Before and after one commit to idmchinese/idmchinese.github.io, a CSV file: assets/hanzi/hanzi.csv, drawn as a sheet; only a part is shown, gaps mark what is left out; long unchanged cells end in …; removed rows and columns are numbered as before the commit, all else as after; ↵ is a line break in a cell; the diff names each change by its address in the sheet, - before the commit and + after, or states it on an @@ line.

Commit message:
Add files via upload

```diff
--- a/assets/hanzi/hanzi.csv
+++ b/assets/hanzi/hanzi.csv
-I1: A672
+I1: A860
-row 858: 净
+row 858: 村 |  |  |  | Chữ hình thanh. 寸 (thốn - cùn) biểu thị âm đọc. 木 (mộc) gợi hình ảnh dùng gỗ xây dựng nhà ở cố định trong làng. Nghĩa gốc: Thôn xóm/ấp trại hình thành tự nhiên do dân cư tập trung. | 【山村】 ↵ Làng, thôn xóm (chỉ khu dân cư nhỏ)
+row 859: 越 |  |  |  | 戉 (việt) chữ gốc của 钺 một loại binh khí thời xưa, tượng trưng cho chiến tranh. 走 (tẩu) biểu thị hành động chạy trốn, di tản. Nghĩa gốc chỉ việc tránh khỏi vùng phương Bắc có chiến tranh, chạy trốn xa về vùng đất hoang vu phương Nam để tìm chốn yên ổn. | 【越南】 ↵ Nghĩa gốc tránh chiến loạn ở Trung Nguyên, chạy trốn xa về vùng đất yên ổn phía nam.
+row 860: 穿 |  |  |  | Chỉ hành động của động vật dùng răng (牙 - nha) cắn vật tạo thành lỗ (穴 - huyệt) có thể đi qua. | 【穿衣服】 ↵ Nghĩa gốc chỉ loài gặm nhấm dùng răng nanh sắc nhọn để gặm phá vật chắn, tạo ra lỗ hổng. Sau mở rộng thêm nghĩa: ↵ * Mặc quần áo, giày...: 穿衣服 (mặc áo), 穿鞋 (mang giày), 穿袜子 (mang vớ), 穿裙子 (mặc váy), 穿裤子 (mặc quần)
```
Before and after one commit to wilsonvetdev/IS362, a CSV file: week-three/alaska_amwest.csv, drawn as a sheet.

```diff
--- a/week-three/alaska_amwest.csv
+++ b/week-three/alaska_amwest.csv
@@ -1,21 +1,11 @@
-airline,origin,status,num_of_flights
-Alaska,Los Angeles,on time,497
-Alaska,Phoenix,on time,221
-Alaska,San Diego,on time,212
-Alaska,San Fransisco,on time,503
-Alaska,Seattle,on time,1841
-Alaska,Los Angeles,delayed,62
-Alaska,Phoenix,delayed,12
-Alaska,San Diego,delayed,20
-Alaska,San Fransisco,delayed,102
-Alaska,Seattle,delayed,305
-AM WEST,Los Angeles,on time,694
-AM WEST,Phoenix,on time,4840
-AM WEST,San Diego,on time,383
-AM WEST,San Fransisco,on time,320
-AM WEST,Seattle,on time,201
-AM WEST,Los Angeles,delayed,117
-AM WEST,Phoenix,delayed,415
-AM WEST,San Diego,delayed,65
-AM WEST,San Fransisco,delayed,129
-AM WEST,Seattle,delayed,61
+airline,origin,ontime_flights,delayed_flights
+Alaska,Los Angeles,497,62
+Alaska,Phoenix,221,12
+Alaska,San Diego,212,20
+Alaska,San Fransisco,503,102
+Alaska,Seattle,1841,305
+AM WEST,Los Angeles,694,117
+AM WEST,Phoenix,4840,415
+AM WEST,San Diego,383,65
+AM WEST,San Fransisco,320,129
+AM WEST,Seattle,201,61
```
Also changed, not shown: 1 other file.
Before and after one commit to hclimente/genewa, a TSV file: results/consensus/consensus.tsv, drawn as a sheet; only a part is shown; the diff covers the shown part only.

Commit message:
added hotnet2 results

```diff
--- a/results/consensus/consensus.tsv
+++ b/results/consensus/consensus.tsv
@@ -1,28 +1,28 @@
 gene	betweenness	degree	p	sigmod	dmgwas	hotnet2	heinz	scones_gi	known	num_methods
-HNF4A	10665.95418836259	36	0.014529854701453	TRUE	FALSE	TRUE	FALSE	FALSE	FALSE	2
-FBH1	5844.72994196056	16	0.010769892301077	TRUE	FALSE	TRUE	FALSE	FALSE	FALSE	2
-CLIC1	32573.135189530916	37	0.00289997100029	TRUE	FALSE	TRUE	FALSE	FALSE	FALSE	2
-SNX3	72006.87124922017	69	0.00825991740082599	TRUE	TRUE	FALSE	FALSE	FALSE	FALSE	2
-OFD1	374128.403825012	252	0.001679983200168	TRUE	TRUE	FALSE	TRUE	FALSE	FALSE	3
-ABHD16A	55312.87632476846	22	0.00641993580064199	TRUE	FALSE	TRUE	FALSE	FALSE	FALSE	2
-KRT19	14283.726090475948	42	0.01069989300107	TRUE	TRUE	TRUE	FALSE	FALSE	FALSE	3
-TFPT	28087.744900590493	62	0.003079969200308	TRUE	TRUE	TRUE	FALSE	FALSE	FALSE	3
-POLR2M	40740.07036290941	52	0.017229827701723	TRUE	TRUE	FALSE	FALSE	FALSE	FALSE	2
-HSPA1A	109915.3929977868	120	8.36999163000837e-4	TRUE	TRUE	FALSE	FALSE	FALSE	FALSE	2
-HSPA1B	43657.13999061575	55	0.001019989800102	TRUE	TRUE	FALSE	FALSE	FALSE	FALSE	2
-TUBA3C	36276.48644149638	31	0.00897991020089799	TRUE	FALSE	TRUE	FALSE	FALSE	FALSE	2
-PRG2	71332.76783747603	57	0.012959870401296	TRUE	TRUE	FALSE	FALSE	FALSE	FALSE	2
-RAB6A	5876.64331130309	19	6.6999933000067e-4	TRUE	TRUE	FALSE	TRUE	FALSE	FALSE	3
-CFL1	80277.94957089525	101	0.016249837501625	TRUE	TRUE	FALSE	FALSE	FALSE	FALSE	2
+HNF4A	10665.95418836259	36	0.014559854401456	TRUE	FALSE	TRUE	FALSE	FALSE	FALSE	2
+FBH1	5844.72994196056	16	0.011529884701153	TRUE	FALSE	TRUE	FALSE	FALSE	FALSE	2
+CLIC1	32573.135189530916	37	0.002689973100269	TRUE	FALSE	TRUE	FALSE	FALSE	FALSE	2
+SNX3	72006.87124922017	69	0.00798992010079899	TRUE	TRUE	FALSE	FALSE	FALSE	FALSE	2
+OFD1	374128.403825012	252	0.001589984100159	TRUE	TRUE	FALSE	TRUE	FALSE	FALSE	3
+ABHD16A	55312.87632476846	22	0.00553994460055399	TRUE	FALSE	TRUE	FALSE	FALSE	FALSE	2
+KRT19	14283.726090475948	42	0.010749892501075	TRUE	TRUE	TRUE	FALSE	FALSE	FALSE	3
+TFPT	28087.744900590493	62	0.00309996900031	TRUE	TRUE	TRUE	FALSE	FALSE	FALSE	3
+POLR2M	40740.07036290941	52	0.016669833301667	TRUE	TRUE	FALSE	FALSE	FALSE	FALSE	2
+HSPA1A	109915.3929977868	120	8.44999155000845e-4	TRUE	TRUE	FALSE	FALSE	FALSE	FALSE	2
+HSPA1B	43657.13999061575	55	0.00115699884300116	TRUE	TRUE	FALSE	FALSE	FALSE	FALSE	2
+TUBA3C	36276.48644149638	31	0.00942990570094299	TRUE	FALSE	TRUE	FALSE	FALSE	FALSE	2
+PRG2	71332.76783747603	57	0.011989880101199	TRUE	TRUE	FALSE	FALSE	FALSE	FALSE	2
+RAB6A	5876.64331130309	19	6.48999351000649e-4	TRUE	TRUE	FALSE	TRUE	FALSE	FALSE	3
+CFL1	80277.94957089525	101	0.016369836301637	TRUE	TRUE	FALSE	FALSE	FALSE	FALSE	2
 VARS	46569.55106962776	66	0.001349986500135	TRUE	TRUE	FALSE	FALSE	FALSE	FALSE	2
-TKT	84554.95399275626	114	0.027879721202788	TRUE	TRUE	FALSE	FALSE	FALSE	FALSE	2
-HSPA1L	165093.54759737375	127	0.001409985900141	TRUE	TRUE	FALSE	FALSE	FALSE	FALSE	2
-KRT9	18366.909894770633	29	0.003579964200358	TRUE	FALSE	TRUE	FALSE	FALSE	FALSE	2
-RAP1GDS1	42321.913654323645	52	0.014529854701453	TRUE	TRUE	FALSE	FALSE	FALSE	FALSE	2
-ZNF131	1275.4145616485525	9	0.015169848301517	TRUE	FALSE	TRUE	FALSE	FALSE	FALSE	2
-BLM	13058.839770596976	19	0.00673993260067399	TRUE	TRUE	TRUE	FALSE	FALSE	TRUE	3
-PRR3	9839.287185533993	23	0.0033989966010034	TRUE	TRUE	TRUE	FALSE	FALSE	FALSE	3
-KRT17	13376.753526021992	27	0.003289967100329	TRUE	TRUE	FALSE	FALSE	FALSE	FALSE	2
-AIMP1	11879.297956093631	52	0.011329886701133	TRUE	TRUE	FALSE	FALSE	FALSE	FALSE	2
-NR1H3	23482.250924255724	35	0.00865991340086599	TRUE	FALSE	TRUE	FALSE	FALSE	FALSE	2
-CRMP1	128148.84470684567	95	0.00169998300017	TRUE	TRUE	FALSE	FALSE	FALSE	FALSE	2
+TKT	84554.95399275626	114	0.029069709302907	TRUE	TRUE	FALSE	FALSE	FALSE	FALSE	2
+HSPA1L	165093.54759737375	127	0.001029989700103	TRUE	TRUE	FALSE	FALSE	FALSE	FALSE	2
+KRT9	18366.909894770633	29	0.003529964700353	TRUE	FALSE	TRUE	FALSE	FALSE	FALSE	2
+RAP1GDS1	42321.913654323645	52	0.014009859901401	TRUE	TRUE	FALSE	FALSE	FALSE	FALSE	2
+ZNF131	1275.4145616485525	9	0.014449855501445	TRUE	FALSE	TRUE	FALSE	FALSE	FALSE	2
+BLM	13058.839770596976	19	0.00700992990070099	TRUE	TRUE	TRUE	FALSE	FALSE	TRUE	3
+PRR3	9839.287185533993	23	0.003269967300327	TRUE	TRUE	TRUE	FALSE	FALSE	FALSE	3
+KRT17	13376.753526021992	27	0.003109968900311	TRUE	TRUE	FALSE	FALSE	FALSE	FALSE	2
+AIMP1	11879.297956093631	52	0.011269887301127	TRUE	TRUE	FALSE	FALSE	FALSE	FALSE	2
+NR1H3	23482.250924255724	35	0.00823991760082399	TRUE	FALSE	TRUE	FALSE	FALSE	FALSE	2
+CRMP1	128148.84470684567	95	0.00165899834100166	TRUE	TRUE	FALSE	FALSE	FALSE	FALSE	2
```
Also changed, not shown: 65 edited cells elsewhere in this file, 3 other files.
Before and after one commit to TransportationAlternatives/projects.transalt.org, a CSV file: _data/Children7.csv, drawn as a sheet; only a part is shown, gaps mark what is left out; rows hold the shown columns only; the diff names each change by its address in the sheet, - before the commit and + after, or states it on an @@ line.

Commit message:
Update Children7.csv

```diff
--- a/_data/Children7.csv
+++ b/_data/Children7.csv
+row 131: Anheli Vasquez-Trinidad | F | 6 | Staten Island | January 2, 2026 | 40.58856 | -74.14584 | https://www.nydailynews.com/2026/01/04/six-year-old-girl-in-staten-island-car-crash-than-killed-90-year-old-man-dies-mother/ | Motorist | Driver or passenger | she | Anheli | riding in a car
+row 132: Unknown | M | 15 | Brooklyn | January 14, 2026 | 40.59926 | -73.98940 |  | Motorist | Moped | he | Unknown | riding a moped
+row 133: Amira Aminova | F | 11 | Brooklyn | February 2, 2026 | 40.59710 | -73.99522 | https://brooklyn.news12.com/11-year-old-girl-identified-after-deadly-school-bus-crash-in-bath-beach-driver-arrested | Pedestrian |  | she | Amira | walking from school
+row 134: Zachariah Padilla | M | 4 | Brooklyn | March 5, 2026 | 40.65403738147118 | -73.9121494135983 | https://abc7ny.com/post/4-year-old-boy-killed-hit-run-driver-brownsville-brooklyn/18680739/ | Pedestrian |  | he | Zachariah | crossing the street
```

> **Your assignment**:
Using the records above, determine how many lines hold the word "Also", and answer with that figure only.

> **Result below**:
2